The land, at 3900 Byron Drive just east of Interstate 95 and north of Blue Heron Boulevard, meets all the requirements for annexation, Community Development Director Mary McKinney said Monday. It is actually surrounded by the city, and the city already provides water to the property. Usually, such annexation requests have been no-brainers, she said.
"It doesn't have anything to do with the future development," she said. Councilwoman Liz Wade said she was worried that the business, planned now just to sell videos and books, would add "booths that you can go in and play games."
City Attorney Pamala Hanna Ryan said there's no guarantee that or other enticements won't be added.
"If they change their use to adult entertainment we can't really deny them that if they comply with the code," she said. But that could happen under county guidelines even if the city doesn't annex the land, she said.
"But it wouldn't be in the city of Riviera Beach," Council Chairman David Schnyer said.
The board was worried about a repeat of the city's duel with Club Caviar, owned by a man named Johnny Now. The city said the nude-dancing club violated city law because it was in a commercial zone, not industrial. Eight people were arrested there for public nudity or drug possession or both.
Now said he couldn't afford the legal bills and turned Club Caviar last year into a jazz and rock nightclub.
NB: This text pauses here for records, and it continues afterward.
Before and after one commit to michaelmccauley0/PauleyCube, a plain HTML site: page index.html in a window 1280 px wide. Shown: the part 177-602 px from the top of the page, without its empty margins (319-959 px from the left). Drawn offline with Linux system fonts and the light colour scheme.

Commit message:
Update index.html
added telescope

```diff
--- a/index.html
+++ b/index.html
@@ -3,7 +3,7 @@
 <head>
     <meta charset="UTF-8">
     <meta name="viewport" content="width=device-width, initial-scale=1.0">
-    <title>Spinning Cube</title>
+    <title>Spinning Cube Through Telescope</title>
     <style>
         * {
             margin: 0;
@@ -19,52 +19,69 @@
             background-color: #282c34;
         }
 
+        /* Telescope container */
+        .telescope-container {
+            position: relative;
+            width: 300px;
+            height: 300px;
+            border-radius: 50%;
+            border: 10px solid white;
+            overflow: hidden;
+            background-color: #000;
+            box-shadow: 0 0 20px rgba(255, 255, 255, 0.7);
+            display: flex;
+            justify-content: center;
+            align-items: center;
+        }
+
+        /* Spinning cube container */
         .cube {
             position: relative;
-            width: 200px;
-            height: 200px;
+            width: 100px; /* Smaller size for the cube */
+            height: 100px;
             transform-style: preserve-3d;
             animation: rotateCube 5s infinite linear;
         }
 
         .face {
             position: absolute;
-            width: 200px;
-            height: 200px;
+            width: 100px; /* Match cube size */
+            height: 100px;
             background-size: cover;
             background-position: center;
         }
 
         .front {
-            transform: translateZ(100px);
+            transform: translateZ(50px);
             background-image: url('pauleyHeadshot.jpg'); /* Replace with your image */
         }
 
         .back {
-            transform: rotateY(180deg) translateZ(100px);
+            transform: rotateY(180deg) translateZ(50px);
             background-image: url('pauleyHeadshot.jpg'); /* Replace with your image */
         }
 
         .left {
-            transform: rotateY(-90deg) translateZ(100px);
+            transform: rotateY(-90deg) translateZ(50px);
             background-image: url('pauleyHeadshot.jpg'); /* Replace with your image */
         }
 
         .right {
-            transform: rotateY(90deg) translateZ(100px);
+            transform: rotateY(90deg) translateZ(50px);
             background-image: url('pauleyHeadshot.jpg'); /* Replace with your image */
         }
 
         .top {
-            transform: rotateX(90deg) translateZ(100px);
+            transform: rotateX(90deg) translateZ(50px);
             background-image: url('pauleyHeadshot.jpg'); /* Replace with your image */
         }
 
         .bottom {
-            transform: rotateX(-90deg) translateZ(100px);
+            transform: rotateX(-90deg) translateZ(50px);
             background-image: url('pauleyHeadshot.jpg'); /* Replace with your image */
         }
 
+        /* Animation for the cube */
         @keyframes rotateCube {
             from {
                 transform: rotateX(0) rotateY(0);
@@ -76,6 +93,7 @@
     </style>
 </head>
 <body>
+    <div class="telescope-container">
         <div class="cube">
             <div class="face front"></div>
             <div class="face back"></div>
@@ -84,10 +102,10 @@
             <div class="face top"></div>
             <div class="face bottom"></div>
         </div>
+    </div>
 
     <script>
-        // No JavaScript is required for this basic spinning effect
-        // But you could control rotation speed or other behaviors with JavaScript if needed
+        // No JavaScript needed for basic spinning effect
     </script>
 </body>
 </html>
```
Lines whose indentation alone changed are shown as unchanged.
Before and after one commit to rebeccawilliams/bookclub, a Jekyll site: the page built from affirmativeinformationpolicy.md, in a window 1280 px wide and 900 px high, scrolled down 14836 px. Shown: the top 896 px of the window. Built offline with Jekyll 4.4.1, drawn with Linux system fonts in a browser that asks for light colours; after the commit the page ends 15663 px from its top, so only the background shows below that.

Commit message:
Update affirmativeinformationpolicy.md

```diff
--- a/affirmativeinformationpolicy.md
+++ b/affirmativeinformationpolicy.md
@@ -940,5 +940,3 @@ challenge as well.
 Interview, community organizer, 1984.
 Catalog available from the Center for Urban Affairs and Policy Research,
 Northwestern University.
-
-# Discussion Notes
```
Unlimited Internet access for only $21.95/month.═ Try MSN! Click Here